pattern = re.compile("Hello, (.+)")
# Does match
n = pattern.match("Hello, world!")
print(n) # <re.Match object; span=(0, 13), match='Hello, world!'>
Enter fullscreen mode Exit fullscreen mode

Usage without compile

When you use re.match and re.search as a static method, you can pass the Regex as the first argument:

m = re.match("Hello, (.+)", "Hello, world!")
print(m) # <re.Match object; span=(0, 13), match='Hello, world!'>

n = re.match("Hello, (.+)", "Hello, world!")
print(n) # <re.Match object; span=(0, 13), match='Hello, world!'>
Enter fullscreen mode Exit fullscreen mode
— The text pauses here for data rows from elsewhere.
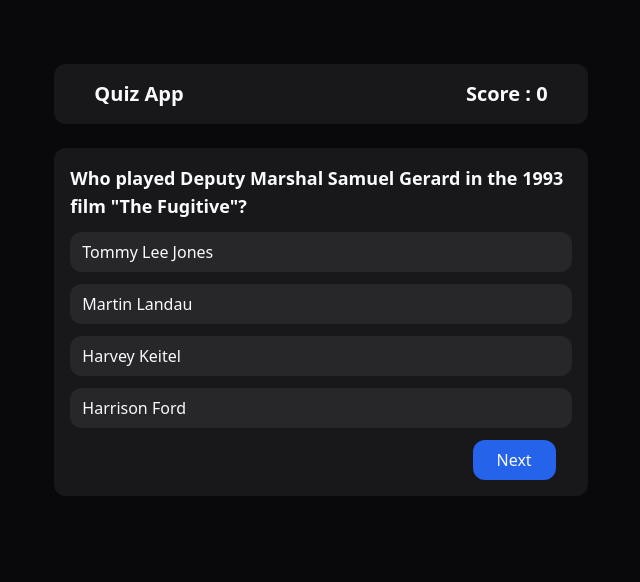
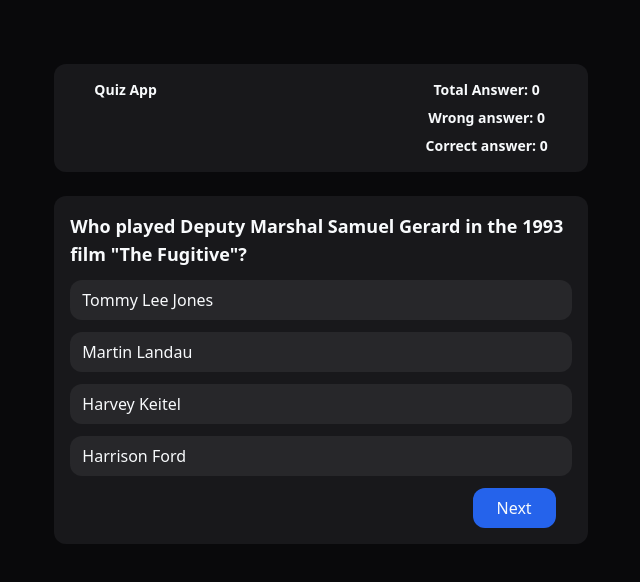
Before and after one commit to ahmadhabibi14/quizz-app, a React (Vite) app: page / in a window 1280 px wide. Shown: the top 582 px of the page, without its empty margins (319-959 px from the left). Built offline with nearby package versions, Linux system fonts and the light colour scheme.

Commit message:
Fix answer logic

```diff
--- a/src/App.jsx
+++ b/src/App.jsx
@@ -5,10 +5,11 @@ import { TriviaData } from "./apis/quiz";
 
 function App() {
    const triviaData = TriviaData
-   const [currentQuestion, setCurrentQuestion] = useState(0);
+   let [currentQuestion, setCurrentQuestion] = useState(0);
    const [allPossibleAnswers, setAllPossibleAnswers] = useState([]);
    const [selectedAnswerIndex, setSelectedAnswerIndex] = useState(null);
-   const [selectedAnswer, setSelectedAnswer] = useState(true);
+   const [selectedAnswer, setSelectedAnswer] = useState(false);
+   const [answerCorrect, setAnswerCorrect] = useState(false);
    const [result, setResult] = useState({
       correctAnswer: 0,
       wrongAnswer: 0,
@@ -28,45 +29,61 @@ function App() {
 
    useEffect(() => {
       combineAllAnswers();
+      console.log(triviaData[currentQuestion].incorrect_answers)
+      console.log(currentQuestion)
    }, []);
 
    const NextQuestion = () => {
       if (currentQuestion < triviaData.length) {
-         setCurrentQuestion(currentQuestion + 1);
+         setCurrentQuestion(currentQuestion += 1);
          combineAllAnswers();
-         if (allPossibleAnswers[selectedAnswerIndex] === triviaData[currentQuestion].correct_answer) {
-            setResult({
+         setResult(( {correctAnswer, wrongAnswer, totalAnswer} ) => (
+            answerCorrect
+            ? {
                correctAnswer: correctAnswer + 1,
-               totalAnswer: totalAnswer + 1
-            })
-         } else {
-            setResult({
+               wrongAnswer: wrongAnswer,
                totalAnswer: totalAnswer + 1,
-               wrongAnswer: wrongAnswer + 1
-            })
-         }
+            } : {
+               correctAnswer: correctAnswer,
+               wrongAnswer: wrongAnswer + 1,
+               totalAnswer: totalAnswer + 1,
+            }
+         ))
          setSelectedAnswerIndex(null)
       } else {
-         setCurrentQuestion(0)
+         setCurrentQuestion(0);
+         setSelectedAnswerIndex(null)
       }
+      console.log(currentQuestion)
    }
 
    function removeCharacters(question) {
       return question.replace(/(&quot\;)/g, "\"").replace(/(&rsquo\;)/g, "\"").replace(/(&#039\;)/g, "\'").replace(/(&amp\;)/g, "\"");
    }
 
-   function clickAnswer(index) {
+   function clickAnswer(answer, index) {
       setSelectedAnswerIndex(index)
-      setSelectedAnswer(!selectedAnswer)
+      if (answer === triviaData[currentQuestion].correct_answer) {
+         setAnswerCorrect(true)
+      } else {
+         setAnswerCorrect(false)
+      }
+      setSelectedAnswer(true)
+      console.log(answer)
+      console.log(answerCorrect)
    }
 
-   // console.log(triviaData[0])
+   // console.log(allPossibleAnswers[selectedAnswerIndex])
    return (
       <div className="bg-zinc-950 min-h-screen text-slate-50 flex justify-center py-16">
          <div className="flex flex-col space-y-6 w-5/12">
-            <h1 className="text-xl py-4 px-10 flex flex-row justify-between rounded-xl bg-zinc-900 font-bold text-center">
+            <h1 className="text-sm py-4 px-10 flex flex-row justify-between rounded-xl bg-zinc-900 font-bold text-center">
                <span>Quiz App</span>
-               <span>Score : {result.totalAnswer}</span>
+               <div className="flex flex-col space-y-2">
+                  <p>Total Answer: {result.totalAnswer}</p>
+                  <p>Wrong answer: {result.wrongAnswer}</p>
+                  <p>Correct answer: {result.correctAnswer}</p>
+               </div>
             </h1>
             <div className="flex flex-col space-y-3 bg-zinc-900 rounded-xl p-4">
 
@@ -78,7 +95,7 @@ function App() {
                      ))}
                      <li onClick={clickAnswer} className={activeAnswer ? 'answer-active' : 'answer'}>{triviaData[currentQuestion].correct_answer}</li> */}
                      {allPossibleAnswers.map((answer, index) => (
-                        <li onClick={()=> clickAnswer(index)}
+                        <li onClick={()=> clickAnswer(answer, index)}
                            className={selectedAnswerIndex === index ? 'answer-active' : 'answer'}
                            key={index}
                         >
```
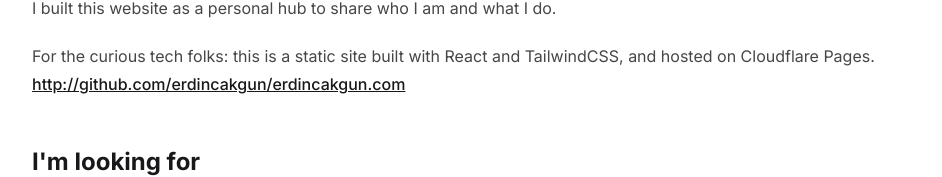
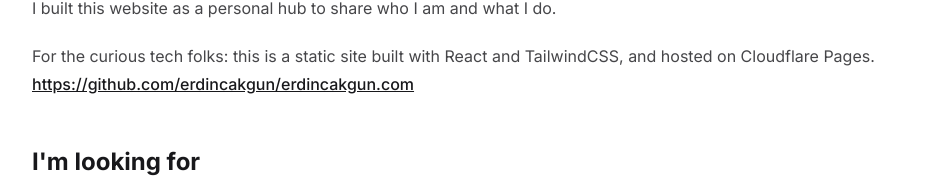
Before and after one commit to erdincakgun/erdincakgun.com, a React (Vite) app: page / in a window 1280 px wide. Shown: the part 294-471 px from the top of the page, without its empty margins (168-1110 px from the left). Built offline with nearby package versions, Linux system fonts and the light colour scheme.

Commit message:
Update GitHub URL to use HTTPS protocol- Update GitHub URL to use HTTPS protocol

```diff
--- a/src/App.jsx
+++ b/src/App.jsx
@@ -29,11 +29,11 @@ function App() {
             For the curious tech folks: this is a static site built with React
             and TailwindCSS, and hosted on Cloudflare Pages.{" "}
             <a
-              href="http://github.com/erdincakgun/erdincakgun.com"
+              href="https://github.com/erdincakgun/erdincakgun.com"
               target="_blank"
               rel="noopener noreferrer"
             >
-              http://github.com/erdincakgun/erdincakgun.com
+              https://github.com/erdincakgun/erdincakgun.com
             </a>
           </p>
           <h2>I'm looking for</h2>
```
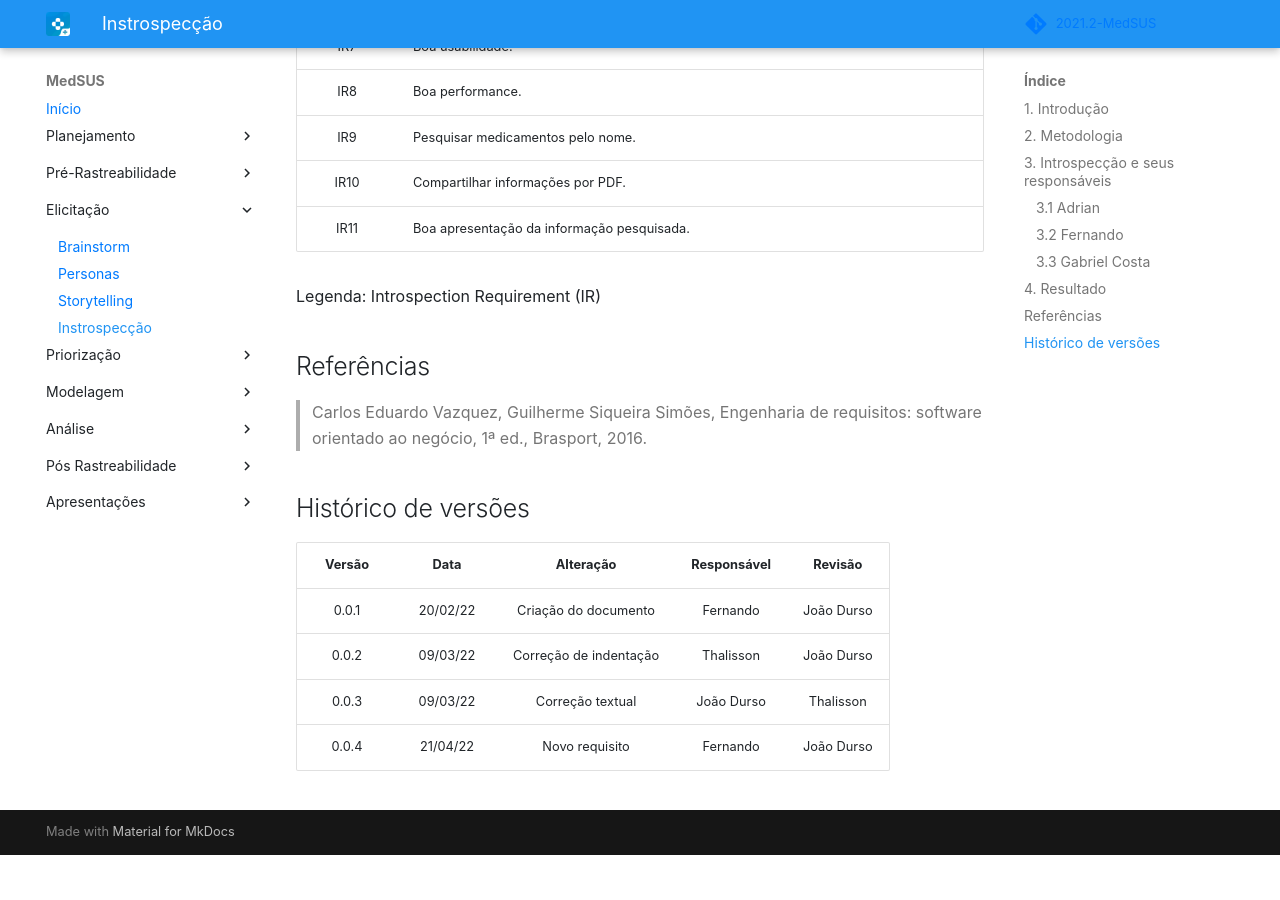
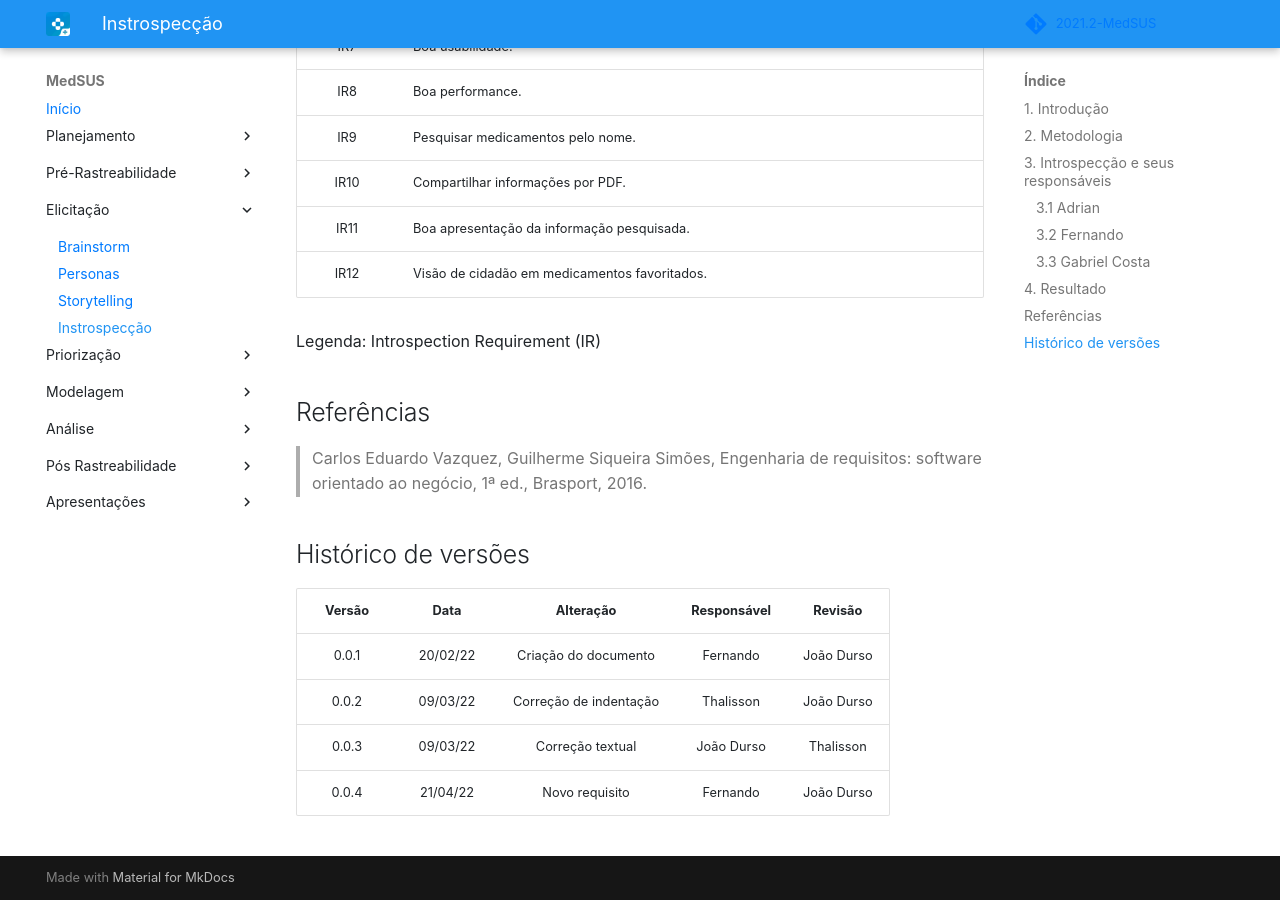
Before and after one commit to Requisitos-de-Software/2021.2-MedSUS, an MkDocs documentation site: the page built from docs/elicitation/introspective.md, in a window 1280 px wide and 900 px high, scrolled down 1824 px. Built offline with MkDocs 1.6.1 and Material for MkDocs 9.7.7, drawn with Linux system fonts in a browser that asks for light colours; some web fonts are replaced; comment, search, counter and statistics services are not loaded; before the commit the page ends 2679 px from its top, so only the background shows below that.

Commit message:
inclue IR12 in table

```diff
--- a/docs/elicitation/introspective.md
+++ b/docs/elicitation/introspective.md
@@ -61,6 +61,7 @@ A princípio, eu quero um aplicativo bonito, e que entregue todas as suas princi
 |  IR9   | Pesquisar medicamentos pelo nome.                                                                                     |
 |  IR10  | Compartilhar informações por PDF.                                                                                     |
 |  IR11  | Boa apresentação da informação pesquisada.                                                                            |
+|  IR12  | Visão de cidadão em medicamentos favoritados.|
 
 Legenda: Introspection Requirement (IR)
 
```
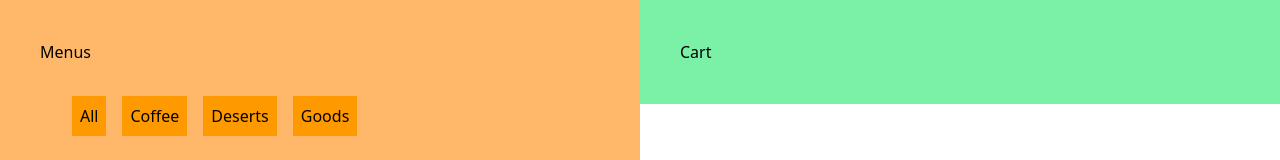
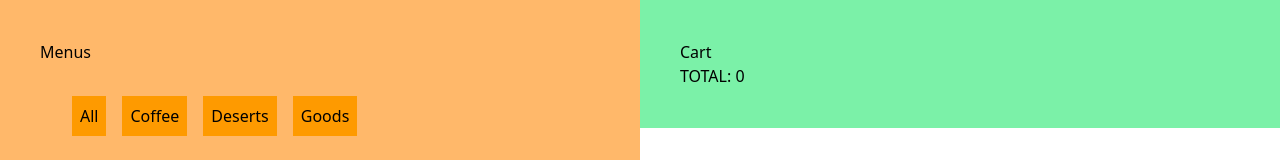
Before and after one commit to Friedchickenman/t2, a React (Vite) app: page / in a window 1280 px wide. Shown: the top 160 px of the page. Built offline with nearby package versions, Linux system fonts and the light colour scheme.

Commit message:
10/03 14th Commit

```diff
--- a/src/components/kiosk/CartComponent.tsx
+++ b/src/components/kiosk/CartComponent.tsx
@@ -8,12 +8,18 @@ interface CartComponentProps {
 
 function CartComponent({cartItems} : CartComponentProps) {
 
-    console.log(cartItems)
+    let total = 0
 
-    const lis = cartItems.map(({menu, qty}:CartItem) =>
-    <li key={menu.mno}>
+    const lis = cartItems.map(({menu, qty}:CartItem) => {
+
+        total += menu.price * qty
+
+    return (
+        <li key={menu.mno}>
         {menu.name} - {menu.price} - {qty}
-    </li>)
+    </li>
+    )
+})
 
     return (
         <div>
@@ -24,6 +30,10 @@ function CartComponent({cartItems} : CartComponentProps) {
                     {lis}
                 </ul>
             </div>
+
+            <div>
+                TOTAL: {total}
+            </div>
         </div>
     );
 }
```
Splitting a string into a list

m = re.split(",", "Hello, world!")

print(m) # ['Hello', ' world!']

n = re.split("\s", "Hello beautiful world!")

print(n) # ['Hello', 'beautiful', 'world!']
Enter fullscreen mode Exit fullscreen mode

Replacing matches

We can make use of the search and sub methods to replace matches.

# Simple example
target = "Photo credit by [@thomas](https://site.com/@thomas)"
m = re.search(r"Photo credit by \[@(.+)\]\(https://site.com/@(.+)\)", target)
res = re.sub(m.group(1), "dennis", target)
print(res) # Photo credit by [@dennis](https://site.com/@dennis)

# By iterating for multiple matches
target = "Photo credit by [@thomas](https://site.com/@user)"
m = re.search(r"Photo credit by \[@(.+)\]\(https://site.com/@(.+)\)", target)
res = target

for idx, val in enumerate(m.groups()):
        res = re.sub(val, "dennis", res)

print(res) # Photo credit by [@dennis](https://site.com/@dennis)
Enter fullscreen mode Exit fullscreen mode

For a more specific replacement (particularly in a large set of text), we can be more explicit with the string to replace:

target = """
Other words thomas and user we don't want to replace.
Photo credit by [@thomas](https://site.com/@user)
"""
new_name = "dennis"

pattern = re.compile(r"Photo credit by \[@(.+)\]\(https://site.com/@(.+)\)")
res = pattern.sub(f"Photo credit by [@{new_name}](https://site.com/@{new_name})", target)
# Other words thomas and user we don't want to replace.
# Photo credit by [@dennis](https://site.com/@dennis)
Enter fullscreen mode Exit fullscreen mode

Summary

Today's post demonstrated how to use the re module from the standard library to search, match, split and replace text in Python strings.

This can be unbelievably useful when working with text files.

Resources and further reading

  1. The ABCs of Pipenv
  2. Hello, JupyterLab
  3. Pipenv
  4. Regular Expressions in Python
  5. Info on Regular Expressions
  6. Regex 101 - website for testing Regex expressions

Photo credit: pawel_czerwinski

Originally posted on my blog. To see new posts without delay, read the posts there and subscribe to my newsletter.

Discussion (0)